▶ Work to be completed:
From the first line to the last, set down the material exactly, leaving out its pictures.
Segment Start: Records shown
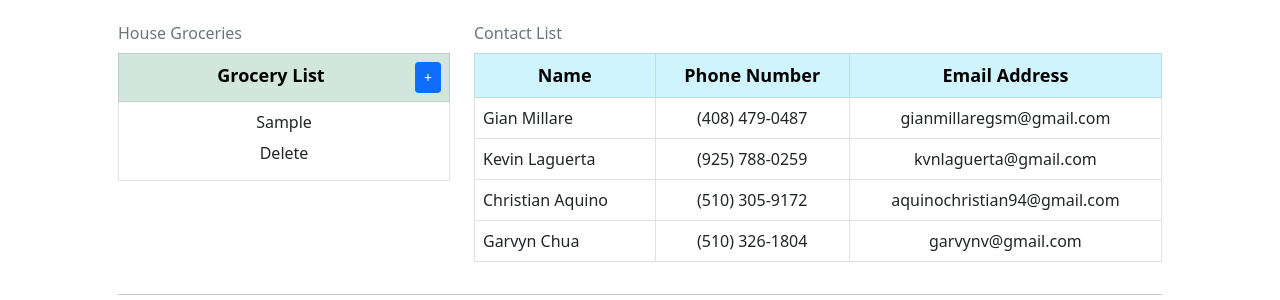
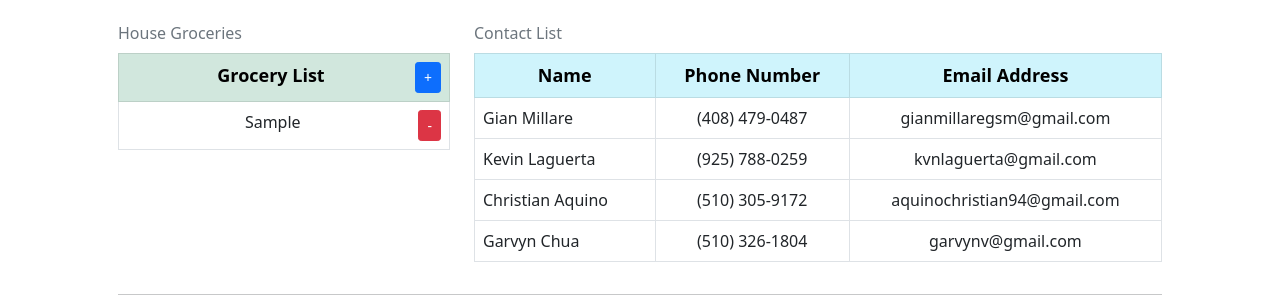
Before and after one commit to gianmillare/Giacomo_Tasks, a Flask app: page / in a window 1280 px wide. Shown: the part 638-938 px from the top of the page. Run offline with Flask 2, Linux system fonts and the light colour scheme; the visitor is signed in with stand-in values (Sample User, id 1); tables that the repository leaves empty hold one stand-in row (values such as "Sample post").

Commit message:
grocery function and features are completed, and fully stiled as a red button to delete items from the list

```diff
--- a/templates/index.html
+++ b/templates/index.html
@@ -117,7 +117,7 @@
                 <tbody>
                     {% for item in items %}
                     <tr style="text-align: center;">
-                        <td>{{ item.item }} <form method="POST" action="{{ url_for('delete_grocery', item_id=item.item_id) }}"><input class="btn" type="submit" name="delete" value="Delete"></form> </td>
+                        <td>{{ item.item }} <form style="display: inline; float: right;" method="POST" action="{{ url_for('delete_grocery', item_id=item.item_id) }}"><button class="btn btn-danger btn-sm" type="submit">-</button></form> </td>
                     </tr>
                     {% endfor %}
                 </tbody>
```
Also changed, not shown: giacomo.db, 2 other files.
Segment End: Records shown
▶ Answer section:
Before and after one commit to gianmillare/Giacomo_Tasks, a Flask app: page / in a window 1280 px wide. Shown: the part 638-938 px from the top of the page. Run offline with Flask 2, Linux system fonts and the light colour scheme; the visitor is signed in with stand-in values (Sample User, id 1); tables that the repository leaves empty hold one stand-in row (values such as "Sample post").

Commit message:
grocery function and features are completed, and fully stiled as a red button to delete items from the list

```diff
--- a/templates/index.html
+++ b/templates/index.html
@@ -117,7 +117,7 @@
                 <tbody>
                     {% for item in items %}
                     <tr style="text-align: center;">
-                        <td>{{ item.item }} <form method="POST" action="{{ url_for('delete_grocery', item_id=item.item_id) }}"><input class="btn" type="submit" name="delete" value="Delete"></form> </td>
+                        <td>{{ item.item }} <form style="display: inline; float: right;" method="POST" action="{{ url_for('delete_grocery', item_id=item.item_id) }}"><button class="btn btn-danger btn-sm" type="submit">-</button></form> </td>
                     </tr>
                     {% endfor %}
                 </tbody>
```
Also changed, not shown: giacomo.db, 2 other files.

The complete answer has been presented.